- Rebates or incentives from electric utilities (i.e. PG&E)
- Longer motor life and less motor maintenance
Are VFDs Limited to Certain Types of Ag Irrigation Pumps?
In our experience across Central California, VFDs are used on all types of irrigation pumps including deep well pumps, lift pumps and booster pumps of all sizes.
- Deep well vertical turbine pumps
- Lift pumps: Transferring water from reservoirs or canals
- Booster pumps: Used to increase the water pressure and/or flow rate
- Typical VFD pump horsepower range: 5 – 1,000 hp
Protecting Your VFDs
VFDs contain sensitive components and circuit boards, much like a computer. Therefore, voltage variation and surges without protective equipment can easily damage the VFD resulting in costly pump downtime and repairs. Replacing a damaged VFD can cost anywhere from $7,500 to $50,000+ depending on its horsepower requirements.
Although all VFDs have circuit breakers, a high percentage of VFDs don’t have additional protection from voltage variation and/or substantial voltage spikes from the power grid or catastrophic events like lightning strikes.
What Additional VFD Protection is Recommended?
Although circuit breakers provide important protection, including a Line Reactor and a Surge Suppressor as part of your VFD panel is highly recommended.
- Line Reactor (aka Voltage Filter) – High voltage microsecond transients are common in all power grids. A line reactor is an inductor that absorbs high voltage microsecond transients that can damage the VFDs running your pumps. Line reactors achieve this by slowing the rise time of the voltage spike to keep your VFDs safe. Breakers alone do not provide this type of added protection for your VFD.
- Surge Suppressor (aka TVSS) – A Transient Voltage Surge Suppressor (TVSS) is an older industry term which has been replaced in Standards bodies by the term “surge protective device” or SPD. A transient voltage surge suppressor is a device that is installed on your AC power line to act as a cutoff if there is a momentary surge of electrical power, also known as a “transient.” TVSS devices are considered crucial to the protection of sensitive equipment which would result in circuitry damage if power overloads were allowed to pass through to them. With regard to surge protection, TVSS devices or SPDs are by far the most popular forms of VFD damage avoidance available today.
How are Line Reactors and Surge Suppressors added to a VFD?
Cal-West Rain supplies VFD panels that comply with UL508 safety guidelines. In most cases, these panels are custom built by our UL508A certified shop and include the following equipment sized to the customer’s pump.
- Breaker – Schneider or similar
- VFD – Schneider, Yaskawa or similar
- Line Reactor (Voltage Filter) – TCI or MTE
- Surge Suppressor (TVSS) – Phoenix Contact, Raycap Strikesorb or similar
UL508 is the Standard for Safety for Industrial Control Equipment and covers industrial controls and related devices rated 1500 volts or less used for starting, stopping, regulating, controlling, or protecting electric motors.
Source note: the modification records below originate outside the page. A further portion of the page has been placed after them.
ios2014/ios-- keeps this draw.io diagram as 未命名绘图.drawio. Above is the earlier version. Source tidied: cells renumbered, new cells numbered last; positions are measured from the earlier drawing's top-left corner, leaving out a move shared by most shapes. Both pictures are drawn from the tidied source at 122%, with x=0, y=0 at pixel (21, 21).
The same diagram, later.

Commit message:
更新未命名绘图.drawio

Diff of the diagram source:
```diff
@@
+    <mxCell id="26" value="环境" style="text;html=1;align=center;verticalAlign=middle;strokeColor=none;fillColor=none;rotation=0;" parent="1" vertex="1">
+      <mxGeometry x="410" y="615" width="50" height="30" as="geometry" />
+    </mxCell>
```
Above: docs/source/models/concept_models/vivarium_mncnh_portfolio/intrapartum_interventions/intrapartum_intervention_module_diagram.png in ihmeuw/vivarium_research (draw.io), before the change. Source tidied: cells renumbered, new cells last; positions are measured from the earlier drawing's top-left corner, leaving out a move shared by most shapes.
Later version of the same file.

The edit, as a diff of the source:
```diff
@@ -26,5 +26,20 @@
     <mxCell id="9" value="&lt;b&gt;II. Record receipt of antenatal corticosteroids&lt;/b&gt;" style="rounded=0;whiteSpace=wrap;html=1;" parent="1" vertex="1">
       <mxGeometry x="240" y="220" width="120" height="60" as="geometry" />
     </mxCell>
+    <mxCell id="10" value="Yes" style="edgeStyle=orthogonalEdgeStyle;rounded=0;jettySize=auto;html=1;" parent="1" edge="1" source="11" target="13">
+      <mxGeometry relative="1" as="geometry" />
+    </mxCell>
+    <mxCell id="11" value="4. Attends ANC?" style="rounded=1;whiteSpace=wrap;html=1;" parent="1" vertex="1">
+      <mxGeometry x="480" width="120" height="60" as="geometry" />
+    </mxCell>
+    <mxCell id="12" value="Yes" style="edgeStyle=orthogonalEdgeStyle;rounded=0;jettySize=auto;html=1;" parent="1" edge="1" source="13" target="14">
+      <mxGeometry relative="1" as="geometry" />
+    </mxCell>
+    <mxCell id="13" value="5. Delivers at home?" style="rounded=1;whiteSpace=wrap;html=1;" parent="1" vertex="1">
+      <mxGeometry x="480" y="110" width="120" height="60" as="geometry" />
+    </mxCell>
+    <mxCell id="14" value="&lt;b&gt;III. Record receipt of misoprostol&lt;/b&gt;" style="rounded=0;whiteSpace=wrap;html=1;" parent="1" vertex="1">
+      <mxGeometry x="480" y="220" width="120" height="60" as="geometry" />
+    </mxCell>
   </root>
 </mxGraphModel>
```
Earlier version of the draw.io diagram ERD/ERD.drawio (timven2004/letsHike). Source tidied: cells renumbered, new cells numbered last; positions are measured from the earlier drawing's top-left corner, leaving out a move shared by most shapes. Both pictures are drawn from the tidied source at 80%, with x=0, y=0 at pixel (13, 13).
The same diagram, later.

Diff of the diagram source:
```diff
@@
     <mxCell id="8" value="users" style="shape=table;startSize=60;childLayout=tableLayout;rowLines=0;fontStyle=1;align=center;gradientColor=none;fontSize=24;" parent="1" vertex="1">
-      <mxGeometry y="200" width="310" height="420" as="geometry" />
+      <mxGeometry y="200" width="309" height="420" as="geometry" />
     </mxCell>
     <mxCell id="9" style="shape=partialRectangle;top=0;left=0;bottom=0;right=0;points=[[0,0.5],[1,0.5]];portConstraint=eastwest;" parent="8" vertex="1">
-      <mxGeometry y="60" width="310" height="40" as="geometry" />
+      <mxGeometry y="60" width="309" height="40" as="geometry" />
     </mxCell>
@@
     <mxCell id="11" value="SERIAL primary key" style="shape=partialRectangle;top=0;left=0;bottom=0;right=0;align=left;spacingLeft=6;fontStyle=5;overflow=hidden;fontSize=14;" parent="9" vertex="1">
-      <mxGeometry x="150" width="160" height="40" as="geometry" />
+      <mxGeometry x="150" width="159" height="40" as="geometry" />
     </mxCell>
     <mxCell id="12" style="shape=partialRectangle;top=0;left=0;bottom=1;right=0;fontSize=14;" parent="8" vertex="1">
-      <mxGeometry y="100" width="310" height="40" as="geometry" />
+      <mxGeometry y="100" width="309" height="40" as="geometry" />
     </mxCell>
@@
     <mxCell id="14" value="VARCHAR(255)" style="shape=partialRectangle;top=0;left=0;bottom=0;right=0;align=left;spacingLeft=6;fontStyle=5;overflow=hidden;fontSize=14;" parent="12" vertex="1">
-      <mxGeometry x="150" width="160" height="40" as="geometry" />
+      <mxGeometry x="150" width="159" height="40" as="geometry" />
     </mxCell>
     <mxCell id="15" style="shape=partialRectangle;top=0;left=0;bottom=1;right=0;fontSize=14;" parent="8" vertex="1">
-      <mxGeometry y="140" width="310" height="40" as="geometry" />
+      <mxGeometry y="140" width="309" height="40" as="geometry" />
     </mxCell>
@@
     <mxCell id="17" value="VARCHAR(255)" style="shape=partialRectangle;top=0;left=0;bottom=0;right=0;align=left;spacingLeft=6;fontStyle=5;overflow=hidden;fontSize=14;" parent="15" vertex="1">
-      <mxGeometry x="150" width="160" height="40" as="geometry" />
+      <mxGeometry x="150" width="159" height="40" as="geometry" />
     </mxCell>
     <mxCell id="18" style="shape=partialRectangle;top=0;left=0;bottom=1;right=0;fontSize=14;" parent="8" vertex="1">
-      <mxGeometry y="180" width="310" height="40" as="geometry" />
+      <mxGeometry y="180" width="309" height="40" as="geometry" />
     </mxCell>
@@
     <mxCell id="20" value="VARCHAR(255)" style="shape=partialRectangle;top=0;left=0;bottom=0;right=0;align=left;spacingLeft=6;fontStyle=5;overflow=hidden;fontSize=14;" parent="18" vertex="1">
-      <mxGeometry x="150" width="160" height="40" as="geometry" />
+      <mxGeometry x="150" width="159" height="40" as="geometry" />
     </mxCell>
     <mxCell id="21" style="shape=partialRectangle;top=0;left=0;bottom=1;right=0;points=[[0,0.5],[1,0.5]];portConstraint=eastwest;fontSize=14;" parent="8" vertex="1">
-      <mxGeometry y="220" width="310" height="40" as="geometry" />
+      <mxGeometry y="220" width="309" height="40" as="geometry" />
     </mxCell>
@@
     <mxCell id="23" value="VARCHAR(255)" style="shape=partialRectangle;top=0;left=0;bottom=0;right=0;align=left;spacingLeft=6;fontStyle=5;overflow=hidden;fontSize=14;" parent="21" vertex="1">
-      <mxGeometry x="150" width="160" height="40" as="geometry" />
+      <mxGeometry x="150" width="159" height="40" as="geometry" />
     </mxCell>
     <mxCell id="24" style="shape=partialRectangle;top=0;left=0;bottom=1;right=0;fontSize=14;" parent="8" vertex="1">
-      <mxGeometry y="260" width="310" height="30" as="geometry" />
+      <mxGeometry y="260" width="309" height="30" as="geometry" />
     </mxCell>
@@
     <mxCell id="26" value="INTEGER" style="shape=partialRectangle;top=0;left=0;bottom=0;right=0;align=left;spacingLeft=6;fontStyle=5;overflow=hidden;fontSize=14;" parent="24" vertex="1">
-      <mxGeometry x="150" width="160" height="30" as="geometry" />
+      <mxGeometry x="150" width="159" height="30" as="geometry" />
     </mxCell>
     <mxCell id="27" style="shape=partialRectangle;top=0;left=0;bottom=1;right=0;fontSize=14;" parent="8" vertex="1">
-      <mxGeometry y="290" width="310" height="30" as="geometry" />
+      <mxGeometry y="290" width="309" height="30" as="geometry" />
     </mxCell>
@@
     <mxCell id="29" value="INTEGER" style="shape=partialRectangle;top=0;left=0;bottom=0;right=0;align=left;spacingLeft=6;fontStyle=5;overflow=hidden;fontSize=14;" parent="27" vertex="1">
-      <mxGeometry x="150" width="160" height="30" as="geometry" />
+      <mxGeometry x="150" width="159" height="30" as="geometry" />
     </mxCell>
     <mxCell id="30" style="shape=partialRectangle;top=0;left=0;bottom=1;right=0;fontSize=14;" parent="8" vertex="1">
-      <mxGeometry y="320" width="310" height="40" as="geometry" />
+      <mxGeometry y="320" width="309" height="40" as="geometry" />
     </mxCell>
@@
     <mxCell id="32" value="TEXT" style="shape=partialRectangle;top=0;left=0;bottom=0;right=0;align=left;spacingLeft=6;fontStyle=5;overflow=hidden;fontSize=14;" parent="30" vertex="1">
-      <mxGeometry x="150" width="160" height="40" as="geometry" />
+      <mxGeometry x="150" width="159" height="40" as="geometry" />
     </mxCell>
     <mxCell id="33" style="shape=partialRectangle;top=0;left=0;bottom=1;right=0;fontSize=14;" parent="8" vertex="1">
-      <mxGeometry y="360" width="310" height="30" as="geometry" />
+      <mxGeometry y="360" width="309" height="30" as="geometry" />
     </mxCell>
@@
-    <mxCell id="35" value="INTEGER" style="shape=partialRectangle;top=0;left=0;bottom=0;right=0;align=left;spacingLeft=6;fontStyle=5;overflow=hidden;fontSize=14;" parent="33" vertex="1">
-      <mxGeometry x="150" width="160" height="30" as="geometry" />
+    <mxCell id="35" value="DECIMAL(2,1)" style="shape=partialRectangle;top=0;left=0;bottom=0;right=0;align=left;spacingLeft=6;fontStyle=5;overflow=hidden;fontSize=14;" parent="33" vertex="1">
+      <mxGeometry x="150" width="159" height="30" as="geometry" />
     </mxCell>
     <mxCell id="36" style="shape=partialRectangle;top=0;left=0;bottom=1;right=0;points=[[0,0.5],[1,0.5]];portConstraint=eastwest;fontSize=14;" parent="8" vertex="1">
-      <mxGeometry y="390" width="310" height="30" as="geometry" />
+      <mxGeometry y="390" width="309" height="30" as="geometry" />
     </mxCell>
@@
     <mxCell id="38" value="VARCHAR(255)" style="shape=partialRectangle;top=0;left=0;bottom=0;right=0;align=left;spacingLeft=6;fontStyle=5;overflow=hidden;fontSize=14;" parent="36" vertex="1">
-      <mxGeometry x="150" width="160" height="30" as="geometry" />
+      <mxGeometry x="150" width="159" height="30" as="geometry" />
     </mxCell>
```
If you have questions about VFDs (new installs, troubleshooting, repairs, etc.), contact the nearest Cal-West Rain branch. We’re a full-line irrigation and pump company serving the Central Valley and Central Coast of California. With branches in Kerman, Paso Robles, Hanford and Bakersfield, we’ve served the heart of California’s most productive farming region since 1989.
We’d like to thank Robert Keith, Industrial Automation Technology Specialist, at Graybar (Central California) for his technical expertise and input on this article. Graybar, a Fortune 500 company, is a leading North American distributor of high-quality components, equipment, and materials serving the industrial and utility markets, along with the construction, commercial, institutional, and government (CIG) markets.